• **DIRECTIONS FOR THIS TASK**
Below are records; please give the number of their lines that contain the string "files", and only that number.

BEGIN DATA EXTRACT

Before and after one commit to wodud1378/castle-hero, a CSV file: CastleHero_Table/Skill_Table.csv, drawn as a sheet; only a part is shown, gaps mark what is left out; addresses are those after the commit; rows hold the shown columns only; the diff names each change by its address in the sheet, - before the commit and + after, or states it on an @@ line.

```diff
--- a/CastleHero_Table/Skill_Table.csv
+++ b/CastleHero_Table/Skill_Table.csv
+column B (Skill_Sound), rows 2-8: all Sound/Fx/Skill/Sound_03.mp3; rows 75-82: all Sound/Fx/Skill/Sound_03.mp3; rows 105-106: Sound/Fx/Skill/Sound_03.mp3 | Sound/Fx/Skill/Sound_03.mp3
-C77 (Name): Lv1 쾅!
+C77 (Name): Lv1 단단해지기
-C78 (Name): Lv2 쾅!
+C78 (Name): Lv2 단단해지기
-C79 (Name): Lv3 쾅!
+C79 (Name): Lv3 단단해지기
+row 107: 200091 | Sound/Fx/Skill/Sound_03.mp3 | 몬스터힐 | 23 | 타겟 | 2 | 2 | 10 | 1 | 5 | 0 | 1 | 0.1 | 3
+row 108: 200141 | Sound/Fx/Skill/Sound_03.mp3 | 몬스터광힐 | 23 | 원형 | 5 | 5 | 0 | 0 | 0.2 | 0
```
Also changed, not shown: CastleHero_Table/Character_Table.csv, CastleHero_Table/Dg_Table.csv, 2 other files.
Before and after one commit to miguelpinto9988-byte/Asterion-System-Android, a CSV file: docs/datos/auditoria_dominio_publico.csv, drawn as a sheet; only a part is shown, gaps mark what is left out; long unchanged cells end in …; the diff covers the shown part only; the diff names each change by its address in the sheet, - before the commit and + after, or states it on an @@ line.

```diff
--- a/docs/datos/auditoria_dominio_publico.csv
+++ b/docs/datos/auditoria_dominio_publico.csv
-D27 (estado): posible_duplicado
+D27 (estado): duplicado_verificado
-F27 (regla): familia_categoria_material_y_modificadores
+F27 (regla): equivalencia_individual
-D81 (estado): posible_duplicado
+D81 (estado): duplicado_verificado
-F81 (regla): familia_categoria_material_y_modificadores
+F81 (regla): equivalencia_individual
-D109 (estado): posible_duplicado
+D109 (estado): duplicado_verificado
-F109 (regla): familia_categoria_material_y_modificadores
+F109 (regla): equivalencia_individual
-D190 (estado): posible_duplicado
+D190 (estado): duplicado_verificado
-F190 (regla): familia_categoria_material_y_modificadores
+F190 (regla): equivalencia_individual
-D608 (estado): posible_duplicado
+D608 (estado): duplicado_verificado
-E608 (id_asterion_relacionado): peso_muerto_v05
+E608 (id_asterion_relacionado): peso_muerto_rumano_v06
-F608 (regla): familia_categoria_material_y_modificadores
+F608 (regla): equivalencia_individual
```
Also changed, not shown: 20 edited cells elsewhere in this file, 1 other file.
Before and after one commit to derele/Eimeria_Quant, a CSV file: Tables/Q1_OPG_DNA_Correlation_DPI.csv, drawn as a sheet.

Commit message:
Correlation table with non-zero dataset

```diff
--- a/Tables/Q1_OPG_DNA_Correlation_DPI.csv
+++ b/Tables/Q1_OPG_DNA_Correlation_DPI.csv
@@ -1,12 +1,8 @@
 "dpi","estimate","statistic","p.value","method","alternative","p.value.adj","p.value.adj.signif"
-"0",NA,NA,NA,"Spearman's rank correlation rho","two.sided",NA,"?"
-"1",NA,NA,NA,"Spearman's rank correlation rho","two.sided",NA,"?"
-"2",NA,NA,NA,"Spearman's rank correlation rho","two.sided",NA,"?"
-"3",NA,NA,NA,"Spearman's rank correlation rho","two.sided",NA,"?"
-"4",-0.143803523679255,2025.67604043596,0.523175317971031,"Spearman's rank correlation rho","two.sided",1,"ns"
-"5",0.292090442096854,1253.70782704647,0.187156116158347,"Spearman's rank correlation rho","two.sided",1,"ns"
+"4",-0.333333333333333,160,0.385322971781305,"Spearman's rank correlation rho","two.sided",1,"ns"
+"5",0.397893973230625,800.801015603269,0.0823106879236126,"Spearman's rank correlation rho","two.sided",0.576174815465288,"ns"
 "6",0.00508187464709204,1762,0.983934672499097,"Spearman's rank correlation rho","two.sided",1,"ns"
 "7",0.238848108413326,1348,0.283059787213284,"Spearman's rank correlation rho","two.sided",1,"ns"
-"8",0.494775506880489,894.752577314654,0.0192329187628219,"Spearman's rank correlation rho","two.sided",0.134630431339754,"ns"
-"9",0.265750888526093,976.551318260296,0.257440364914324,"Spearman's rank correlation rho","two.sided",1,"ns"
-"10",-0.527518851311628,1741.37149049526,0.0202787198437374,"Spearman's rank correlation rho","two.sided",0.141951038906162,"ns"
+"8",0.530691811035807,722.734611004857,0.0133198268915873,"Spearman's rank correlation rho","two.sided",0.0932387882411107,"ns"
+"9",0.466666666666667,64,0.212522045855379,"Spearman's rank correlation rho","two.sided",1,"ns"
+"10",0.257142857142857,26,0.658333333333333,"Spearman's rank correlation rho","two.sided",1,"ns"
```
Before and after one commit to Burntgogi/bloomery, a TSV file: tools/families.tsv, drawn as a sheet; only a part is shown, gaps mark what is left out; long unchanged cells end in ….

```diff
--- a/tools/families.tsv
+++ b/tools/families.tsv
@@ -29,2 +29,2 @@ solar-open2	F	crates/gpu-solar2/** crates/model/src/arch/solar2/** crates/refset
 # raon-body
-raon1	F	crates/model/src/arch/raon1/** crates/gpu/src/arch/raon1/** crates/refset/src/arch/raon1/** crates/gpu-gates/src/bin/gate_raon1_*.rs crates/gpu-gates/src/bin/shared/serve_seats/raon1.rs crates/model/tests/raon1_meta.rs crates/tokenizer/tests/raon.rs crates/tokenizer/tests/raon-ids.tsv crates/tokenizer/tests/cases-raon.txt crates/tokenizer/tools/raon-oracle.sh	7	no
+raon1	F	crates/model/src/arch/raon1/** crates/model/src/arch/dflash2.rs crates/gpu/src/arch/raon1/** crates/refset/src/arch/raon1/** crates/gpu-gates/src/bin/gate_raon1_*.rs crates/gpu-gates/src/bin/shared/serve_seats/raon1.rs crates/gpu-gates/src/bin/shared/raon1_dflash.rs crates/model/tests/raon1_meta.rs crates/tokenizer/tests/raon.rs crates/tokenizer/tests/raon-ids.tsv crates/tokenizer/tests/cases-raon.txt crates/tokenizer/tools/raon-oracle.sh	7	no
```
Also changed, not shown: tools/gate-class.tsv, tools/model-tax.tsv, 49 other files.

END DATA EXTRACT

• **EXERCISE OUTPUT**
2